Sometimes we give something up because God asks us to, but at the time we don’t even know just how costly our choice of obedience will turn out to have been. With great anguish we sacrifice something for him, only to find out later that the sacrifice we made was even bigger than we realised – that the consequences are more numerous and more painful than we saw coming.
God doesn’t always act with our informed consent. He doesn’t always give us all the information before asking us to do something.
Perhaps this is for our good.
How could a Christian justify any notion that, when our monetary income increases, our level of comfort should increase, rather than someone else’s?
Don’t preach against abortion if you’re not willing to help take care of abandoned children – and single mothers.
Don’t preach against corporate greed if you’re not willing to give your possessions to the poor.
Don’t preach against homosexuality if you’re not willing to invest part of your life into befriending and encouraging gay individuals. On that note, don’t preach against homosexuality if you won’t also preach against all bullying inflicted on homosexuals.
And don’t preach about Hell if you’re not willing to put your life on the line to stop people going there.
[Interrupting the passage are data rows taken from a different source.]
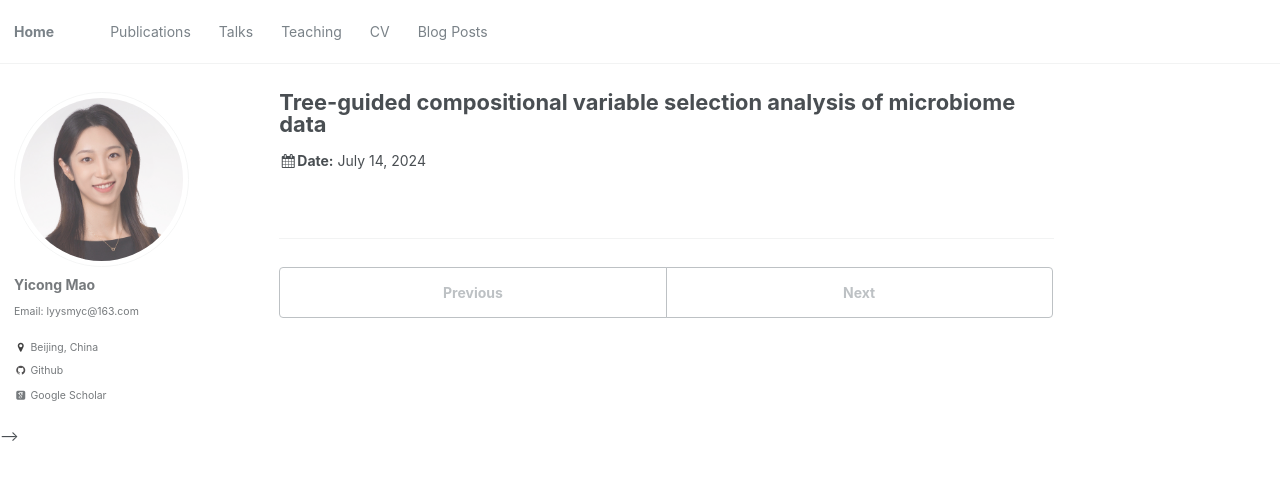
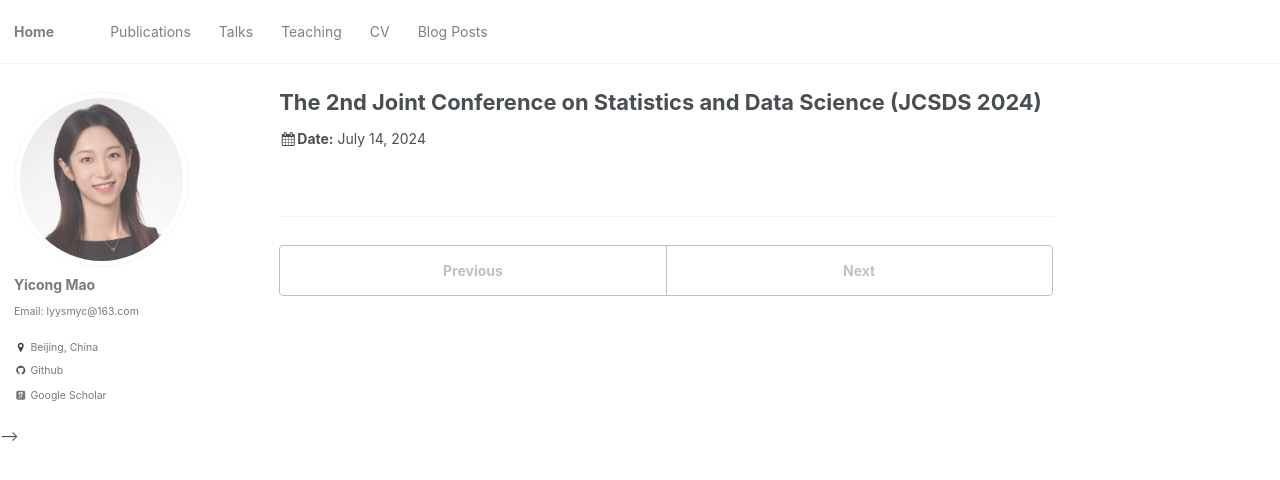
Before and after one commit to Yicong1225/Yicong1225.github.io, a Jekyll site: the page built from _talks/2024_JCSDS2-talk.md, in a window 1280 px wide. Shown: the top 480 px of the page. Built offline with Jekyll 4.4.1, drawn with Linux system fonts in a browser that asks for light colours; some web fonts are replaced.

```diff
--- a/_talks/2024_JCSDS2-talk.md
+++ b/_talks/2024_JCSDS2-talk.md
@@ -1,7 +1,7 @@
 ---
-title: "Tree-guided compositional variable selection analysis of microbiome data"
+title: "The 2nd Joint Conference on Statistics and Data Science (JCSDS 2024)"
 collection: talks
-venue: "<strong>The 2nd Joint Conference on Statistics and Data Science (JCSDS 2024)</strong>"
+venue: ""
 date: 2024-07-14
 location: "Yunnan University, Kunming, China"
 ---
```
Also changed, not shown: _talks/2023_BBDA-talk.md (+1 -2 lines).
“I do not believe one can settle how much we ought to give. I am afraid the only safe rule is to give more than we can spare. In other words, if our expenditure on comforts, luxuries, amusements, etc., is up to the standard common among those with the same income as our own, we are probably giving away too little. If our charities do not at all pinch or hamper us, I should say they are too small. There ought to be things we should like to do and cannot do because our charities expenditure excludes them.”
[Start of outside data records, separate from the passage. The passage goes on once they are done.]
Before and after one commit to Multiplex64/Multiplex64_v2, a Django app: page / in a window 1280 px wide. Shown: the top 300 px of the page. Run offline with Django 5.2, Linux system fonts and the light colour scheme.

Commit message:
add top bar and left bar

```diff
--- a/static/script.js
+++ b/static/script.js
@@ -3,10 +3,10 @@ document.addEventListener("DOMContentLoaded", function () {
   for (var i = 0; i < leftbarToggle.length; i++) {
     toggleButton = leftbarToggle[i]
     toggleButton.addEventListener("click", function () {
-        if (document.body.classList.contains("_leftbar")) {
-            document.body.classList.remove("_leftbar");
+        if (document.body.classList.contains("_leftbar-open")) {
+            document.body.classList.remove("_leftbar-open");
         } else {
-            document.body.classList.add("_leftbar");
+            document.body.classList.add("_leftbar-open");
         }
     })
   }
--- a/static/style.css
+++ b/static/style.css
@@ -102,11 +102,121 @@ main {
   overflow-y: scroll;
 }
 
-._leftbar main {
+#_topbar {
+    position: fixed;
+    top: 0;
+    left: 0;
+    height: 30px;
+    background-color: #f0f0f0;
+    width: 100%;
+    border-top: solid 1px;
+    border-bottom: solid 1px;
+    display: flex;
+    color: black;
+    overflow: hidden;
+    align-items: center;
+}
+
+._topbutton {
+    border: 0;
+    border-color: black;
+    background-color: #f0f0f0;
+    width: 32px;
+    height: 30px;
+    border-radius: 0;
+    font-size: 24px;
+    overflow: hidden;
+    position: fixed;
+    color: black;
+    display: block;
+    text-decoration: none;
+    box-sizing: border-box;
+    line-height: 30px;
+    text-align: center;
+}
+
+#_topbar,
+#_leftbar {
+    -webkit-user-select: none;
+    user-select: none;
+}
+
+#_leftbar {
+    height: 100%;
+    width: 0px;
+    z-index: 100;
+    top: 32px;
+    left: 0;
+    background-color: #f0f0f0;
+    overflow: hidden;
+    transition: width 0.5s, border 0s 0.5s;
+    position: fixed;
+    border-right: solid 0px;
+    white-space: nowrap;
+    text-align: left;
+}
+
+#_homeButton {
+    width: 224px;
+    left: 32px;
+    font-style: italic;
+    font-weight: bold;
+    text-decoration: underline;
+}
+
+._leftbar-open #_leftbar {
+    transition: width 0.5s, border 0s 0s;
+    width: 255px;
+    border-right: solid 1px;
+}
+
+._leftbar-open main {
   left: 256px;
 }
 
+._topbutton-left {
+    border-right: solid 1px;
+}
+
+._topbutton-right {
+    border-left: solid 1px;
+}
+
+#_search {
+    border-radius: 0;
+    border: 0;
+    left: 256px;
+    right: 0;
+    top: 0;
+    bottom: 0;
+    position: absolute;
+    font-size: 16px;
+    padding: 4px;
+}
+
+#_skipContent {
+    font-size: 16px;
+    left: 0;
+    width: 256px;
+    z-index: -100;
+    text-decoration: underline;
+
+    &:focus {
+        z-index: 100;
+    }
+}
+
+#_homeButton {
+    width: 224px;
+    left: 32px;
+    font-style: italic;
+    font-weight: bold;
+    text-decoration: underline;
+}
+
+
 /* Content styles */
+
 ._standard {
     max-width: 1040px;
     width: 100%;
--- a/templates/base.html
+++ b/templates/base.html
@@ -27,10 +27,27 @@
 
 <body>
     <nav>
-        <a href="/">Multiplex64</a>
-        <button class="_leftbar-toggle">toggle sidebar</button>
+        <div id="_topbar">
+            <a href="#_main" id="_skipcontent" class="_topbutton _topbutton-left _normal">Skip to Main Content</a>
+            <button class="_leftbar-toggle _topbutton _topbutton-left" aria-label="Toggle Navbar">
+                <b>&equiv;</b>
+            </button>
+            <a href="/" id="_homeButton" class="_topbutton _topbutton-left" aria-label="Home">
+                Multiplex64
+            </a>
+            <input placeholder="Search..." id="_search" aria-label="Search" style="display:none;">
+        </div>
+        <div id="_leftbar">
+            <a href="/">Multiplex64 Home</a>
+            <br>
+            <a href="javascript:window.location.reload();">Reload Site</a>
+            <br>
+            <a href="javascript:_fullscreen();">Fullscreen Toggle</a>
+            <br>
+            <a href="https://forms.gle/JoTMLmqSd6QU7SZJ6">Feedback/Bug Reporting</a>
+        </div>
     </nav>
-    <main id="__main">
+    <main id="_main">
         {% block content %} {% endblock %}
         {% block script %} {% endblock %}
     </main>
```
C.S. Lewis, Mere Christianity, Book Three, Ch.3
Lord, make me an instrument of your peace,
Where there is hatred, let me sow love;
Where there is injury, pardon;
Where there is doubt, faith;
Where there is despair, hope;
Where there is darkness, light;
Where there is sadness, joy.
O Divine Master,
grant that I may not so much seek to be consoled, as to console;
to be understood, as to understand;
to be loved, as to love.
For it is in giving that we receive.
It is in pardoning that we are pardoned,
and it is in dying that we awake
to Eternal Life.
“Let us remember that when we talk of the rending of the veil we are speaking in a figure, and the thought of it is poetical, almost pleasant, but in actuality there is nothing pleasant about it. In human experience that veil is made of living spiritual tissue; it is composed of the sentient, quivering stuff of which our whole being consists, and to touch it is to touch us where we feel pain. To tear it away is to injure us, to hurt us and make us bleed. To say otherwise is to make the cross no cross and death no death at all. It is never fun to die. To rip through the dear and tender stuff of which life is made can never be anything but deeply painful. Yet that is what the cross did to Jesus and it is what the cross would do to every man to set him free.”
– Tozer, The Pursuit of God, Ch.3
The Christian life doesn’t just contain sacrifices; it is a sacrifice.
Philippians 1:21, Romans 12:1
Are you living the kind of life that could only be worth living if Christ really died for you? Is the sacrifice you’re making for Christ so great that, if he is not real, and if his eternal joy doesn’t await you after death, you would flee from that lifestyle in an instant?